Edit tracking data
*****
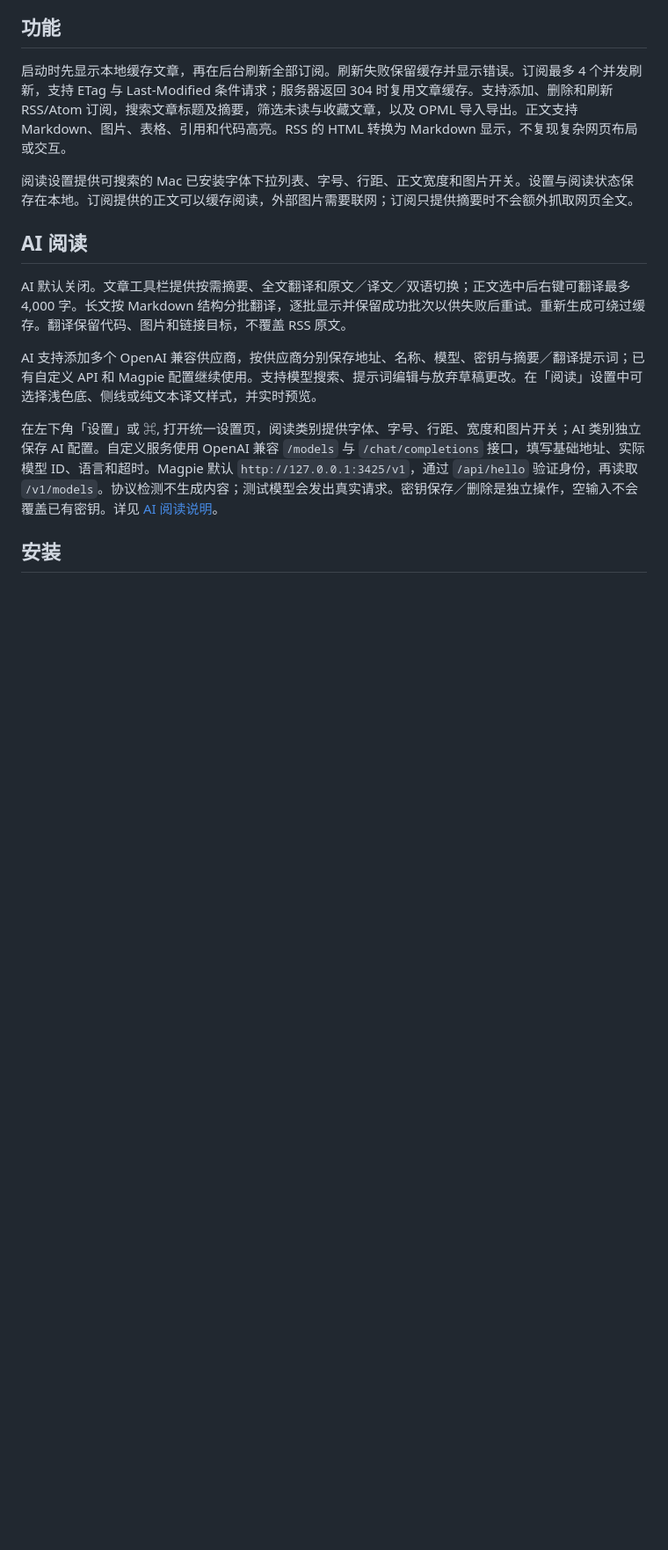
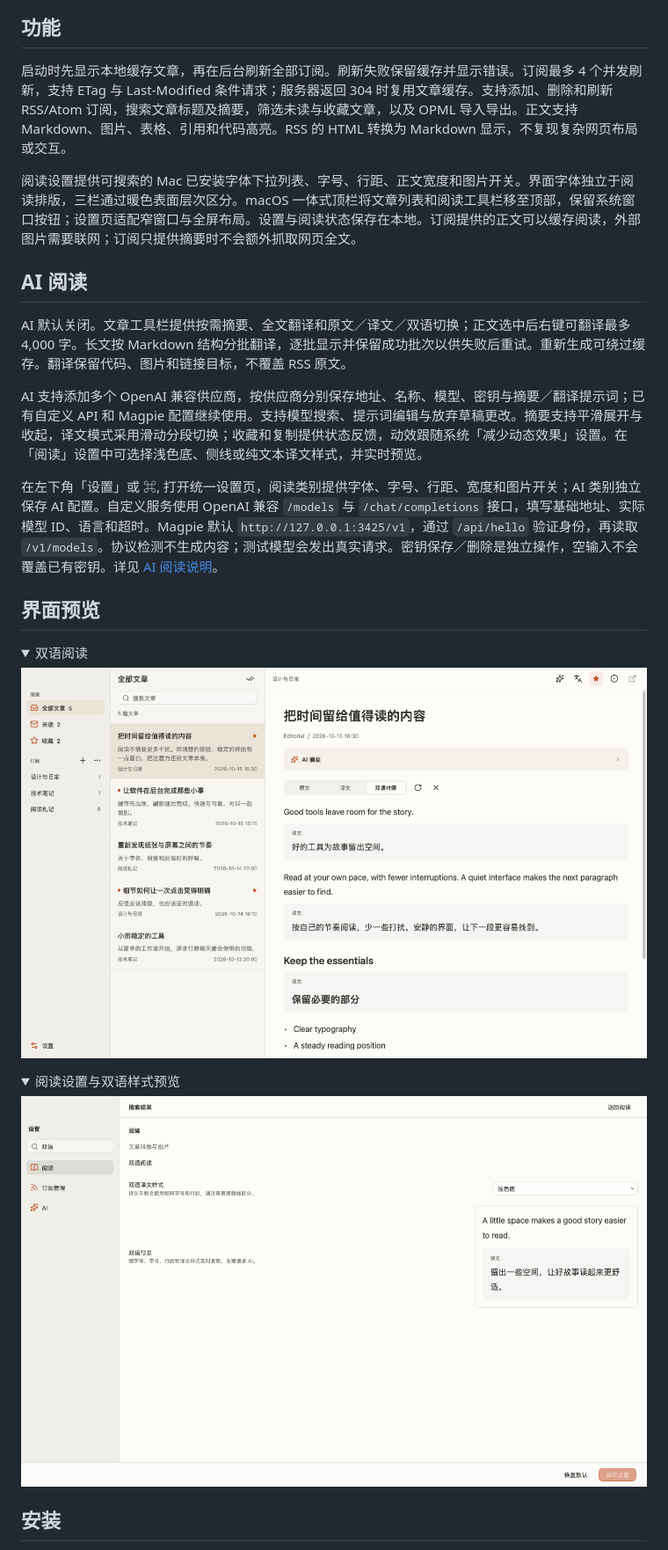
Before and after one commit to RSK21X/GoRss, a Markdown page: README.zh-CN.md, the part around the change printed below. Shown: that part at 88% size. GitHub-like rendering; pictures changed too: docs/screenshots/bilingual.png (added), docs/screenshots/settings.png (added); folded sections open; blank space fills up the shorter version.

```diff
--- a/README.zh-CN.md
+++ b/README.zh-CN.md
@@ -9,13 +10,27 @@ GoRss 是基于 [MyGo](https://mygo.egoist.dev/) 与 [Onevra](https://github.com
 
 启动时先显示本地缓存文章，再在后台刷新全部订阅。刷新失败保留缓存并显示错误。订阅最多 4 个并发刷新，支持 ETag 与 Last-Modified 条件请求；服务器返回 304 时复用文章缓存。支持添加、删除和刷新 RSS/Atom 订阅，搜索文章标题及摘要，筛选未读与收藏文章，以及 OPML 导入导出。正文支持 Markdown、图片、表格、引用和代码高亮。RSS 的 HTML 转换为 Markdown 显示，不复现复杂网页布局或交互。
 
-阅读设置提供可搜索的 Mac 已安装字体下拉列表、字号、行距、正文宽度和图片开关。设置与阅读状态保存在本地。订阅提供的正文可以缓存阅读，外部图片需要联网；订阅只提供摘要时不会额外抓取网页全文。
+阅读设置提供可搜索的 Mac 已安装字体下拉列表、字号、行距、正文宽度和图片开关。界面字体独立于阅读排版，三栏通过暖色表面层次区分。macOS 一体式顶栏将文章列表和阅读工具栏移至顶部，保留系统窗口按钮；设置页适配窄窗口与全屏布局。设置与阅读状态保存在本地。订阅提供的正文可以缓存阅读，外部图片需要联网；订阅只提供摘要时不会额外抓取网页全文。
 
 ## AI 阅读
 
 AI 默认关闭。文章工具栏提供按需摘要、全文翻译和原文／译文／双语切换；正文选中后右键可翻译最多 4,000 字。长文按 Markdown 结构分批翻译，逐批显示并保留成功批次以供失败后重试。重新生成可绕过缓存。翻译保留代码、图片和链接目标，不覆盖 RSS 原文。
 
-AI 支持添加多个 OpenAI 兼容供应商，按供应商分别保存地址、名称、模型、密钥与摘要／翻译提示词；已有自定义 API 和 Magpie 配置继续使用。支持模型搜索、提示词编辑与放弃草稿更改。在「阅读」设置中可选择浅色底、侧线或纯文本译文样式，并实时预览。
+AI 支持添加多个 OpenAI 兼容供应商，按供应商分别保存地址、名称、模型、密钥与摘要／翻译提示词；已有自定义 API 和 Magpie 配置继续使用。支持模型搜索、提示词编辑与放弃草稿更改。摘要支持平滑展开与收起，译文模式采用滑动分段切换；收藏和复制提供状态反馈，动效跟随系统「减少动态效果」设置。在「阅读」设置中可选择浅色底、侧线或纯文本译文样式，并实时预览。
 
 在左下角「设置」或 ⌘, 打开统一设置页，阅读类别提供字体、字号、行距、宽度和图片开关；AI 类别独立保存 AI 配置。自定义服务使用 OpenAI 兼容 `/models` 与 `/chat/completions` 接口，填写基础地址、实际模型 ID、语言和超时。Magpie 默认 `http://127.0.0.1:3425/v1`，通过 `/api/hello` 验证身份，再读取 `/v1/models`。协议检测不生成内容；测试模型会发出真实请求。密钥保存／删除是独立操作，空输入不会覆盖已有密钥。详见 [AI 阅读说明](AI_READING.md)。
 
+## 界面预览
+
+<details>
+<summary>双语阅读</summary>
+
+![原文与译文分段展示，支持原文／译文／双语对照切换](docs/screenshots/bilingual.png)
+
+</details>
+
+<details>
+<summary>阅读设置与双语样式预览</summary>
+
+![阅读设置中的双语译文样式与实时预览](docs/screenshots/settings.png)
+
```
Also changed, not shown: other parts of README.zh-CN.md (+6 -3 lines), AI_READING.md (+4 -4 lines), README.md (+21 -4 lines), release-v1.2.0.md (added, +19 -0 lines), release-v1.2.1.md (added, +23 -0 lines), docs/screenshots/reader.png (added), 11 other files.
*****
> _What to work on_
Give the records again exactly, without pictures.

> _Reply to the exercise_
Before and after one commit to RSK21X/GoRss, a Markdown page: README.zh-CN.md, the part around the change printed below. Shown: that part at 88% size. GitHub-like rendering; pictures changed too: docs/screenshots/bilingual.png (added), docs/screenshots/settings.png (added); folded sections open; blank space fills up the shorter version.

```diff
--- a/README.zh-CN.md
+++ b/README.zh-CN.md
@@ -9,13 +10,27 @@ GoRss 是基于 [MyGo](https://mygo.egoist.dev/) 与 [Onevra](https://github.com
 
 启动时先显示本地缓存文章，再在后台刷新全部订阅。刷新失败保留缓存并显示错误。订阅最多 4 个并发刷新，支持 ETag 与 Last-Modified 条件请求；服务器返回 304 时复用文章缓存。支持添加、删除和刷新 RSS/Atom 订阅，搜索文章标题及摘要，筛选未读与收藏文章，以及 OPML 导入导出。正文支持 Markdown、图片、表格、引用和代码高亮。RSS 的 HTML 转换为 Markdown 显示，不复现复杂网页布局或交互。
 
-阅读设置提供可搜索的 Mac 已安装字体下拉列表、字号、行距、正文宽度和图片开关。设置与阅读状态保存在本地。订阅提供的正文可以缓存阅读，外部图片需要联网；订阅只提供摘要时不会额外抓取网页全文。
+阅读设置提供可搜索的 Mac 已安装字体下拉列表、字号、行距、正文宽度和图片开关。界面字体独立于阅读排版，三栏通过暖色表面层次区分。macOS 一体式顶栏将文章列表和阅读工具栏移至顶部，保留系统窗口按钮；设置页适配窄窗口与全屏布局。设置与阅读状态保存在本地。订阅提供的正文可以缓存阅读，外部图片需要联网；订阅只提供摘要时不会额外抓取网页全文。
 
 ## AI 阅读
 
 AI 默认关闭。文章工具栏提供按需摘要、全文翻译和原文／译文／双语切换；正文选中后右键可翻译最多 4,000 字。长文按 Markdown 结构分批翻译，逐批显示并保留成功批次以供失败后重试。重新生成可绕过缓存。翻译保留代码、图片和链接目标，不覆盖 RSS 原文。
 
-AI 支持添加多个 OpenAI 兼容供应商，按供应商分别保存地址、名称、模型、密钥与摘要／翻译提示词；已有自定义 API 和 Magpie 配置继续使用。支持模型搜索、提示词编辑与放弃草稿更改。在「阅读」设置中可选择浅色底、侧线或纯文本译文样式，并实时预览。
+AI 支持添加多个 OpenAI 兼容供应商，按供应商分别保存地址、名称、模型、密钥与摘要／翻译提示词；已有自定义 API 和 Magpie 配置继续使用。支持模型搜索、提示词编辑与放弃草稿更改。摘要支持平滑展开与收起，译文模式采用滑动分段切换；收藏和复制提供状态反馈，动效跟随系统「减少动态效果」设置。在「阅读」设置中可选择浅色底、侧线或纯文本译文样式，并实时预览。
 
 在左下角「设置」或 ⌘, 打开统一设置页，阅读类别提供字体、字号、行距、宽度和图片开关；AI 类别独立保存 AI 配置。自定义服务使用 OpenAI 兼容 `/models` 与 `/chat/completions` 接口，填写基础地址、实际模型 ID、语言和超时。Magpie 默认 `http://127.0.0.1:3425/v1`，通过 `/api/hello` 验证身份，再读取 `/v1/models`。协议检测不生成内容；测试模型会发出真实请求。密钥保存／删除是独立操作，空输入不会覆盖已有密钥。详见 [AI 阅读说明](AI_READING.md)。
 
+## 界面预览
+
+<details>
+<summary>双语阅读</summary>
+
+![原文与译文分段展示，支持原文／译文／双语对照切换](docs/screenshots/bilingual.png)
+
+</details>
+
+<details>
+<summary>阅读设置与双语样式预览</summary>
+
+![阅读设置中的双语译文样式与实时预览](docs/screenshots/settings.png)
+
```
Also changed, not shown: other parts of README.zh-CN.md (+6 -3 lines), AI_READING.md (+4 -4 lines), README.md (+21 -4 lines), release-v1.2.0.md (added, +19 -0 lines), release-v1.2.1.md (added, +23 -0 lines), docs/screenshots/reader.png (added), 11 other files.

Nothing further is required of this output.